American Idol’s 12 male contestants did their best to send viewers over to the Winter Olympics last night. Even with the DVR cranked up to warp speed, the show seemed underwhelming and endless.
But let’s give the boys a break, at least for a moment. The judges had their own off night. They sent out so many mixed signals that the gents must have felt like they were parked up at Inspiration Point with the drunk president of the high school Abstinence Club.
Poor Tyler Grady: he has been lauded repeatedly for his Remember the 70s look and then—surprise, surprise—rocked those threads again. Not that Simon wasn’t right when he said that Grady looked like he was at “pretend-to-be-a-rock-star school.” I suspect that Tyler felt that he had found his Idol identity and was trying to not to fall into the trap that the judges sometimes set of “not being who you really are” when contestants try something new.
I liked Tyler’s response, “I guess I’ll have to go to the mall.” But considering his period look, what he should have said was, as Mick would have put it, “Well then, what can a poor boy do except to sing for a rock and roll band?”
And once again, despite all of the judges’ pleas for originality, safe performers carried the day, from Aaron Kelly to Casey James.

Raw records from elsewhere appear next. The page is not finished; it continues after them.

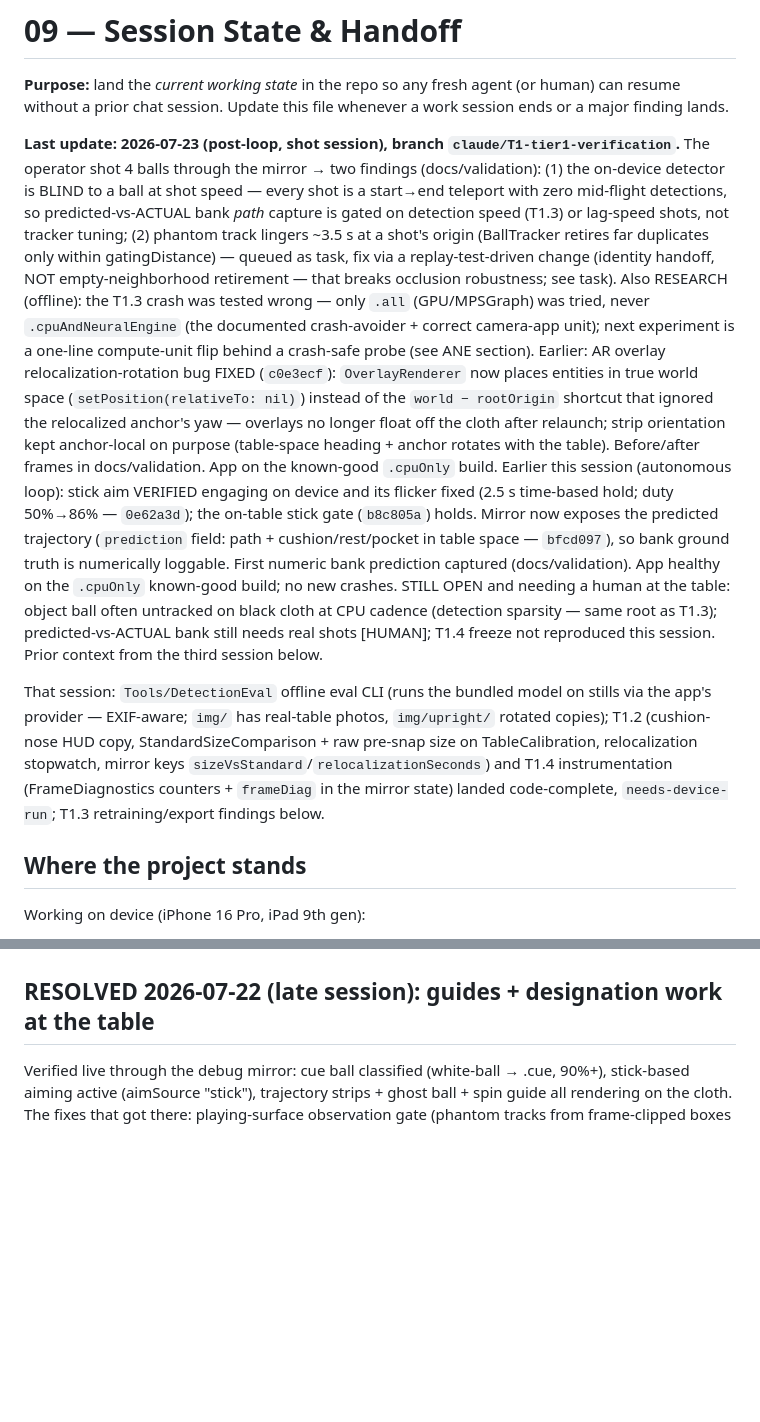
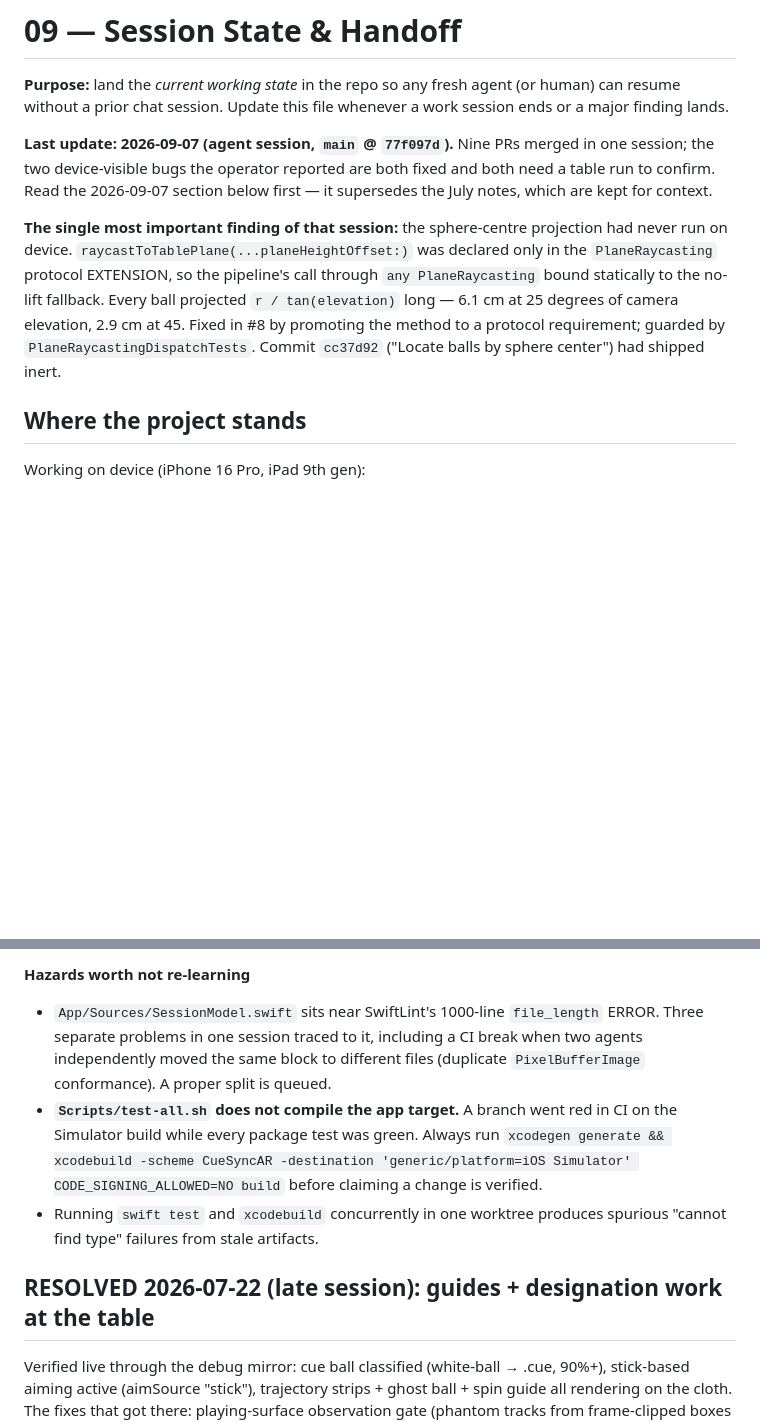
Before and after one commit to gitchrisqueen/CueSyncAR, a Markdown page: docs/roadmap/09-SESSION-STATE.md, 2 parts joined by grey strips. Rendered like a GitHub page; blank space fills up the shorter version.

```diff
--- a/docs/roadmap/09-SESSION-STATE.md
+++ b/docs/roadmap/09-SESSION-STATE.md
@@ -4,47 +4,20 @@
 (or human) can resume without a prior chat session. Update this file whenever
 a work session ends or a major finding lands.
 
-**Last update: 2026-07-23 (post-loop, shot session), branch
-`claude/T1-tier1-verification`.** The operator shot 4 balls through the mirror →
-two findings (docs/validation): (1) the on-device detector is BLIND to a
-ball at shot speed — every shot is a start→end teleport with zero
-mid-flight detections, so predicted-vs-ACTUAL bank *path* capture is gated
-on detection speed (T1.3) or lag-speed shots, not tracker tuning; (2)
-phantom track lingers ~3.5 s at a shot's origin (BallTracker retires far
-duplicates only within gatingDistance) — queued as task, fix via a
-replay-test-driven change (identity handoff, NOT empty-neighborhood
-retirement — that breaks occlusion robustness; see task). Also RESEARCH
-(offline): the T1.3 crash was tested wrong — only `.all` (GPU/MPSGraph)
-was tried, never `.cpuAndNeuralEngine` (the documented crash-avoider +
-correct camera-app unit); next experiment is a one-line compute-unit flip
-behind a crash-safe probe (see ANE section). Earlier: AR overlay
-relocalization-rotation bug
-FIXED (`c0e3ecf`): `OverlayRenderer` now places entities in true world
-space (`setPosition(relativeTo: nil)`) instead of the `world − rootOrigin`
-shortcut that ignored the relocalized anchor's yaw — overlays no longer
-float off the cloth after relaunch; strip orientation kept anchor-local on
-purpose (table-space heading + anchor rotates with the table). Before/after
-frames in docs/validation. App on the known-good `.cpuOnly` build. Earlier
-this session (autonomous loop): stick aim VERIFIED engaging on device and
-its flicker fixed (2.5 s time-based hold; duty 50%→86% — `0e62a3d`); the
-on-table stick gate (`b8c805a`) holds. Mirror now exposes the predicted
-trajectory (`prediction` field: path + cushion/rest/pocket in table space —
-`bfcd097`), so bank ground truth is numerically loggable. First numeric
-bank prediction captured (docs/validation). App healthy on the `.cpuOnly`
-known-good build; no new crashes. STILL OPEN and needing a human at the
-table: object ball often untracked on black cloth at CPU cadence (detection
-sparsity — same root as T1.3); predicted-vs-ACTUAL bank still needs real
-shots [HUMAN]; T1.4 freeze not reproduced this session. Prior context from
-the third session below.
+**Last update: 2026-09-07 (agent session, `main` @ `77f097d`).** Nine PRs
+merged in one session; the two device-visible bugs the operator reported are
+both fixed and both need a table run to confirm. Read the 2026-09-07 section
+below first — it supersedes the July notes, which are kept for context.
 
-That session:
-`Tools/DetectionEval` offline eval CLI (runs the bundled model on stills via
-the app's provider — EXIF-aware; `img/` has real-table photos, `img/upright/`
-rotated copies); T1.2 (cushion-nose HUD copy, StandardSizeComparison + raw
-pre-snap size on TableCalibration, relocalization stopwatch, mirror keys
-`sizeVsStandard`/`relocalizationSeconds`) and T1.4 instrumentation
-(FrameDiagnostics counters + `frameDiag` in the mirror state) landed
-code-complete, `needs-device-run`; T1.3 retraining/export findings below.
+**The single most important finding of that session:** the sphere-centre
+projection had never run on device. `raycastToTablePlane(...planeHeightOffset:)`
+was declared only in the `PlaneRaycasting` protocol EXTENSION, so the
+pipeline's call through `any PlaneRaycasting` bound statically to the
+no-lift fallback. Every ball projected `r / tan(elevation)` long — 6.1 cm at
+25 degrees of camera elevation, 2.9 cm at 45. Fixed in #8 by promoting the
+method to a protocol requirement; guarded by `PlaneRaycastingDispatchTests`.
+Commit `cc37d92` ("Locate balls by sphere center") had shipped inert.
+
 
 ## Where the project stands
 
@@ -105,3 +160,17 @@ and cushion lines snapping back onto the physical table with ON.
+**Hazards worth not re-learning**
+
+- `App/Sources/SessionModel.swift` sits near SwiftLint's 1000-line
+  `file_length` ERROR. Three separate problems in one session traced to it,
+  including a CI break when two agents independently moved the same block to
+  different files (duplicate `PixelBufferImage` conformance). A proper split
+  is queued.
+- **`Scripts/test-all.sh` does not compile the app target.** A branch went
+  red in CI on the Simulator build while every package test was green.
+  Always run `xcodegen generate && xcodebuild -scheme CueSyncAR
+  -destination 'generic/platform=iOS Simulator' CODE_SIGNING_ALLOWED=NO
+  build` before claiming a change is verified.
+- Running `swift test` and `xcodebuild` concurrently in one worktree
+  produces spurious "cannot find type" failures from stale artifacts.
 
 ## RESOLVED 2026-07-22 (late session): guides + designation work at the table
 
```
Also changed, not shown: other parts of docs/roadmap/09-SESSION-STATE.md (+115 -18 lines).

Speaking of Casey James, the whole Kara the Cougar schtick is tired and potentially could have gotten in the way of his performance. If the show needs a lusty lady judge that badly, they should have just kept Paula around.
With a stronger field, more of these guys would be in danger. But someone has to get through, so here’s a look at how things are shaking out.
Michael Lynche: He did a nice and easy rendition of Maroon 5’s “This Love” and is so appealing and memorable that he’ll have no problems in coming weeks. Plus, half the country thinks he’s the guy from The Blind Side.
Aaron Kelly: He’s David Archuleta with less technique but more soul. Young Aaron seemed to gain strength and confidence the more he got into the song.
Andrew Garcia: Not a great night and not a great song. Just too many words and I’m not sure how well gun metaphor lyrics work on Idol. Speaking of which, he’ll reload and come out firing next week.
Todrick Hall: So here’s a talented guy who did exactly what the judges are always instructing: Take a well-known song and make it your own. His interpretation of “Since U Been Gone” was far from perfect. But come on, all he did was rework Kelly Clarkson not beatbox “Hey Jude.”
Lee Dewyze: I was underwhelmed by him, but the judges were fairly kind. Despite pitch issues, Lee has a good natural voice and looks a bit like Tim Tebow might if he doesn’t catch on in the NFL. His little aside to Ryan, “I don’t want to ever lose this feeling,” was almost a direct line from the old Derek and the Dominos/Eric Clapton song “Bell Bottom Blues.” That sweet, simple sentiment no doubt won him some votes.
Tyler Grady: Even after his Lenny Kravitz-ized “American Woman,” he’ll live to shimmy another day. For how many days, I'm not sure.
John Park: Shania Twain’s boy toy actually has the most polished voice in the bunch. Whether he'll catch on to the realities of the competition is another story,
Joe Munoz: Wow, the judges were awfully kind to him. And another thing: It’s time to declare a Mraz-atorium; enough with the Jason Mraz songs already!
Jermaine Sellers: I like him less and less every time I see him. Though he will likely survive beyond last night, despite his failed vocal pyrotechnics.
Tim Urban: Dude looks like the aspiring music critic in the movie Almost Famous. And after a losing battle with his shaky falsetto, "almost famous" may just be his musical epitaph.
Alex Lambert: When something’s wrong and you don’t belong, don’t sing a song that declares, “People look at me and they know/They can tell something is wrong/Like I don’t belong.”